I am certainly inspired by Robbe-Grillet’s and Sarraute’s famous essays calling for a new novel: for a novel to reject anthropomorphism in its presentation of the world; for a novel to deny the primacy of character; for a novel to present things that Robbe-Grillet describes as ‘hard’, as ‘unalterably, eternally present’, as ‘mocking the “meaning” assigned to them’; for a novel to ‘break away from all that is prescribed, conventional and dead’, as Sarraute would have it; a novel to register what she calls the ‘vast, empty stupefaction’ at the world that is appropriate in the wake of the concentration camps. How do W. and Lars spend most of their time but in a state of ‘vast, empty stupefaction’? What else are the damp in Spurious and the rats in Dogma but unalterable and eternally present, mocking any meaning that might be assigned to them? The narrative technique of Spurious and Dogma is intended as a rejection of older forms of character-novel. I want nothing else than Sarraute did: to ‘break away from all that is prescribed, conventional and dead’ in the novel and to ‘turn towards what is free, sincere and alive’.
In this sense, one might certainly recognize features of the nouveau roman in Spurious, as well as in the work of Rourke and McCarthy. And, if Wood is right, our novels resonate with American readers because of these features. But, for me, Robbe-Grillet’s and Sarraute’s polemics are remarkable not only for their particular prescriptions for the novel, which remain exhilarating, but also for the very fact that they felt able to prescribe a future for the novel at all. For me, their prescriptions for a new novel can only, in the end, be so many more exhibits in the museum of literature.
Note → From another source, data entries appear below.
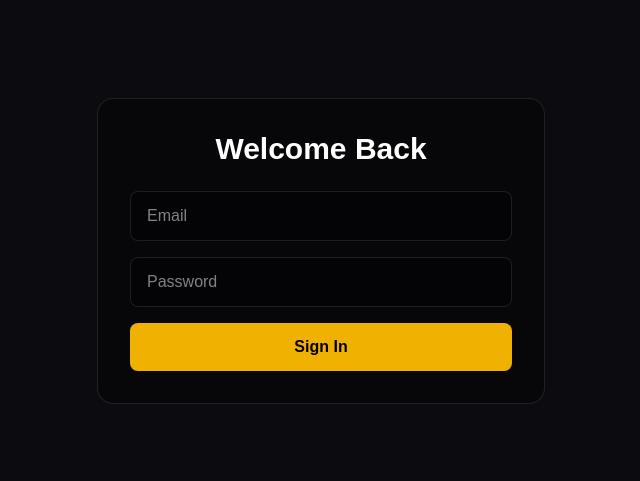
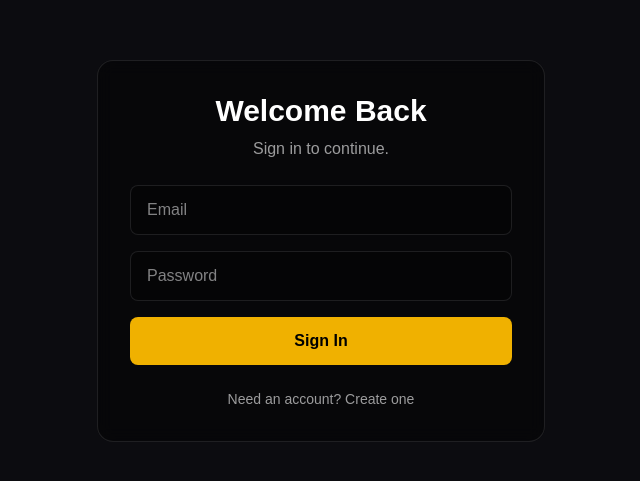
Before and after one commit to Laorde/ContractLens, a Next.js app: page /auth in a window 1280 px wide. Shown: the part 149-630 px from the top of the page, without its empty margins (319-959 px from the left). Built offline with nearby package versions, Linux system fonts and the light colour scheme; no server answers; a web font is replaced by a local one.

Commit message:
Add working auth flow

```diff
--- a/app/auth/AuthContent.tsx
+++ b/app/auth/AuthContent.tsx
@@ -1,38 +1,120 @@
 'use client'
 
-import { useSearchParams } from 'next/navigation'
+import { useState } from 'react'
+import { useRouter, useSearchParams } from 'next/navigation'
+import { createClient } from '@supabase/supabase-js'
+
+const supabase = createClient(
+  process.env.NEXT_PUBLIC_SUPABASE_URL!,
+  process.env.NEXT_PUBLIC_SUPABASE_ANON_KEY!
+)
 
 export default function AuthContent() {
+  const router = useRouter()
   const searchParams = useSearchParams()
+
   const mode = searchParams.get('mode') || 'signin'
 
+  const [email, setEmail] = useState('')
+  const [password, setPassword] = useState('')
+  const [loading, setLoading] = useState(false)
+  const [message, setMessage] = useState('')
+
+  async function handleSubmit(e: React.FormEvent) {
+    e.preventDefault()
+
+    setLoading(true)
+    setMessage('')
+
+    try {
+      if (mode === 'signup') {
+        const { error } = await supabase.auth.signUp({
+          email,
+          password,
+        })
+
+        if (error) throw error
+
+        setMessage('Account created! Check your email to confirm.')
+      } else {
+        const { error } = await supabase.auth.signInWithPassword({
+          email,
+          password,
+        })
+
+        if (error) throw error
+
+        router.push('/scan')
+      }
+    } catch (err: any) {
+      setMessage(err.message || 'Something went wrong')
+    } finally {
+      setLoading(false)
+    }
+  }
+
   return (
-    <main className="min-h-screen flex items-center justify-center bg-[#0c0c10] text-white">
-      <div className="w-full max-w-md rounded-2xl border border-white/10 bg-black/40 p-8">
-        <h1 className="text-3xl font-bold mb-6 text-center">
+    <main className="min-h-screen flex items-center justify-center bg-[#0c0c10] text-white px-6">
+      <div className="w-full max-w-md rounded-2xl border border-white/10 bg-black/40 p-8 backdrop-blur">
+        <h1 className="text-3xl font-bold mb-2 text-center">
           {mode === 'signup' ? 'Create Account' : 'Welcome Back'}
         </h1>
 
-        <form className="space-y-4">
+        <p className="text-center text-white/60 mb-6">
+          {mode === 'signup'
+            ? 'Start analyzing contracts smarter.'
+            : 'Sign in to continue.'}
+        </p>
+
+        <form onSubmit={handleSubmit} className="space-y-4">
           <input
             type="email"
             placeholder="Email"
-            className="w-full rounded-lg border border-white/10 bg-black/30 px-4 py-3 outline-none"
+            value={email}
+            onChange={(e) => setEmail(e.target.value)}
+            required
+            className="w-full rounded-lg border border-white/10 bg-black/30 px-4 py-3 outline-none focus:border-yellow-500"
           />
 
           <input
             type="password"
             placeholder="Password"
-            className="w-full rounded-lg border border-white/10 bg-black/30 px-4 py-3 outline-none"
+            value={password}
+            onChange={(e) => setPassword(e.target.value)}
+            required
+            className="w-full rounded-lg border border-white/10 bg-black/30 px-4 py-3 outline-none focus:border-yellow-500"
           />
 
           <button
             type="submit"
-            className="w-full rounded-lg bg-yellow-500 py-3 font-semibold text-black hover:opacity-90"
+            disabled={loading}
+            className="w-full rounded-lg bg-yellow-500 py-3 font-semibold text-black hover:opacity-90 transition disabled:opacity-50"
           >
-            {mode === 'signup' ? 'Create Account' : 'Sign In'}
+            {loading
+              ? 'Loading...'
+              : mode === 'signup'
+              ? 'Create Account'
+              : 'Sign In'}
           </button>
         </form>
+
+        {message && (
+          <div className="mt-4 rounded-lg border border-white/10 bg-white/5 p-3 text-sm text-center">
+            {message}
+          </div>
+        )}
+
+        <div className="mt-6 text-center text-sm text-white/60">
+          {mode === 'signup' ? (
+            <a href="/auth?mode=signin" className="hover:text-yellow-500">
+              Already have an account? Sign in
+            </a>
+          ) : (
+            <a href="/auth?mode=signup" className="hover:text-yellow-500">
+              Need an account? Create one
+            </a>
+          )}
+        </div>
       </div>
     </main>
   )
```
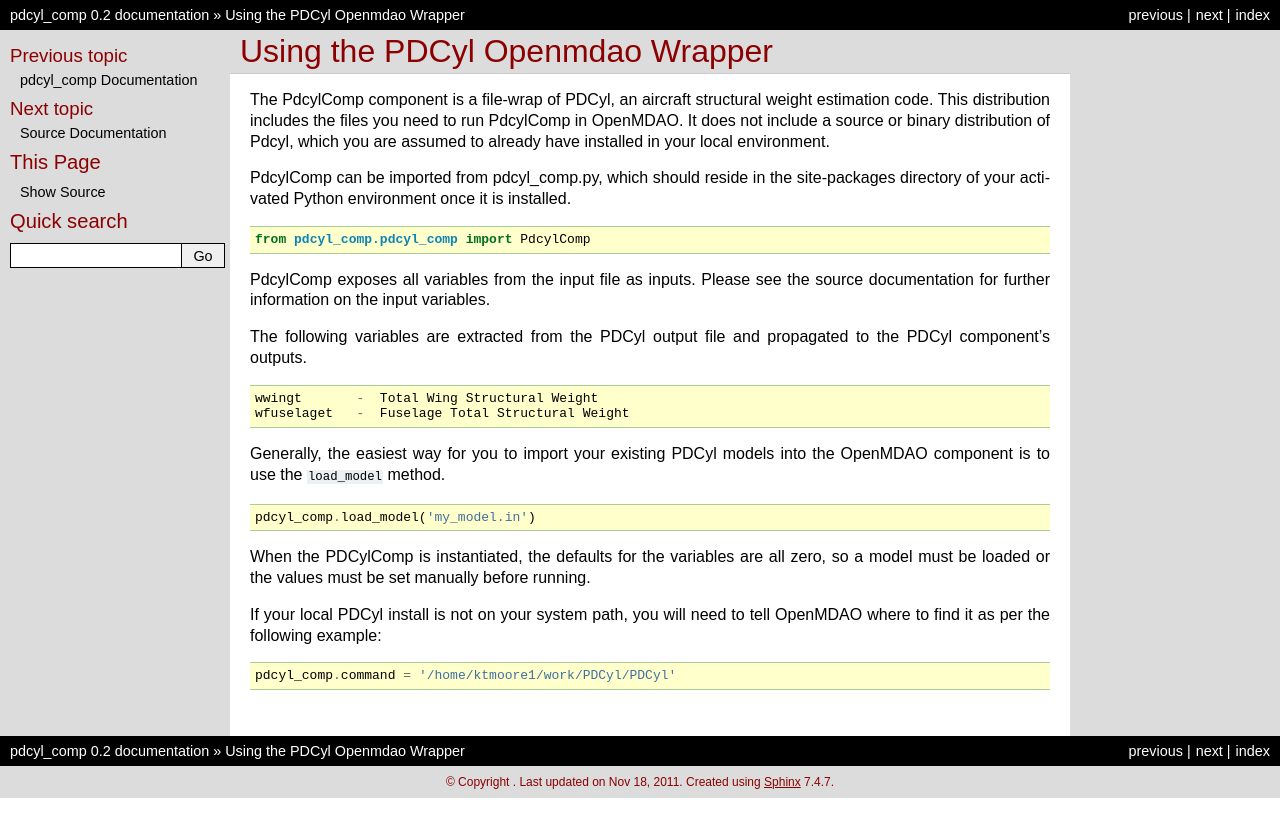
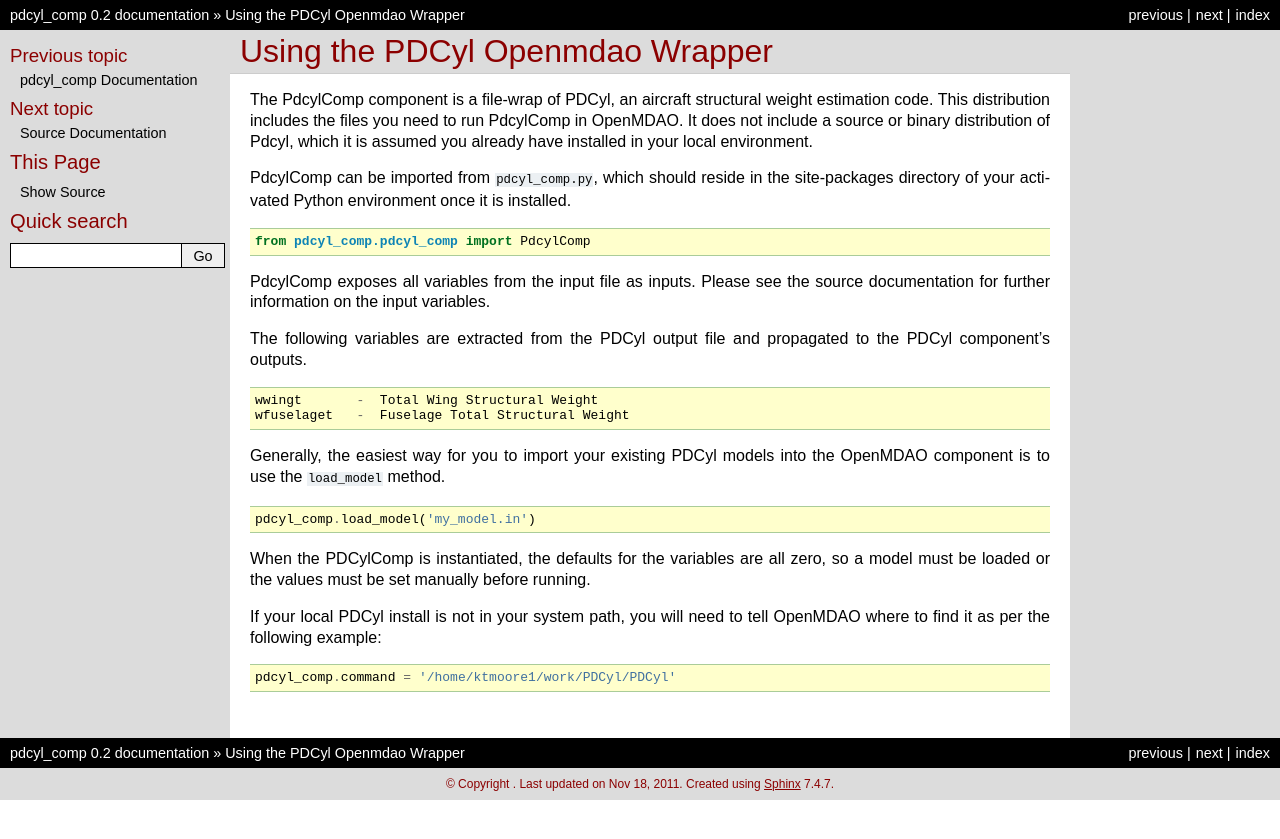
Before and after one commit to OpenMDAO-Plugins/pdcyl_comp, a Sphinx documentation site: the page built from docs/usage.rst, in a window 1280 px wide. Shown: the top 839 px of the page. Built offline with Sphinx 7.4.7, drawn with Linux system fonts in a browser that asks for light colours.

Commit message:
Closes GH-1: Fix typos (1 or 2 in Usage and .py file).

```diff
--- a/docs/conf.py
+++ b/docs/conf.py
@@ -1,7 +1,7 @@
 
 
-# This file is autogenerated during plugin_quickstart and overwritten during
-# plugin_makedist. DO NOT CHANGE IT if you plan to use plugin_makedist to package
+# This file is autogenerated during plugin quickstart and overwritten during
+# plugin makedist. DO NOT CHANGE IT if you plan to use plugin makedist to package
 # distribution.
 
 # -*- coding: utf-8 -*-
--- a/docs/usage.rst
+++ b/docs/usage.rst
@@ -5,9 +5,9 @@
 The PdcylComp component is a file-wrap of PDCyl, an aircraft structural weight
 estimation code. This distribution includes the files you need to run PdcylComp in
 OpenMDAO. It does not include a source or binary distribution of Pdcyl, which
-you are assumed to already have installed in your local environment.
+it is assumed you already have installed in your local environment.
 
-PdcylComp can be imported from pdcyl_comp.py, which should reside in the
+PdcylComp can be imported from ``pdcyl_comp.py``, which should reside in the
 site-packages directory of your activated Python environment once it is
 installed.
 
@@ -36,7 +36,7 @@
 When the PDCylComp is instantiated, the defaults for the variables are all zero, so
 a model must be loaded or the values must be set manually before running.
 
-If your local PDCyl install is not on your system path, you will need
+If your local PDCyl install is not in your system path, you will need
 to tell OpenMDAO where to find it as per the following example:
 
 ::
```
Also changed, not shown: 1 other file.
Their essays belong to an almost-unimaginable past in which such ideas mattered, a past which had a real stake in the future of the novel.
One fascinating work is Daniel Davis Wood’s Under the Sway of the Cinematic Imagination… in which he looks at the “critical oversimplifications” of a piece by John Freeman, editor of Granta, who “attempted both to commemorate the tenth anniversary of “9/11″ and to assess the impact of 9/11 on American literature.” Wood concisely points out Freeman’s misreadings of William Gaddis’s The Recognitions (1955), Thomas Pynchon’s The Crying of Lot 49 and Gravity’s Rainbow (1966 and 1973), Don DeLillo’s White Noise (1985) and David Foster Wallace’s Infinite Jest (1996).
A recent blog post of mine draws kind words from Greg Gerke at Big Other.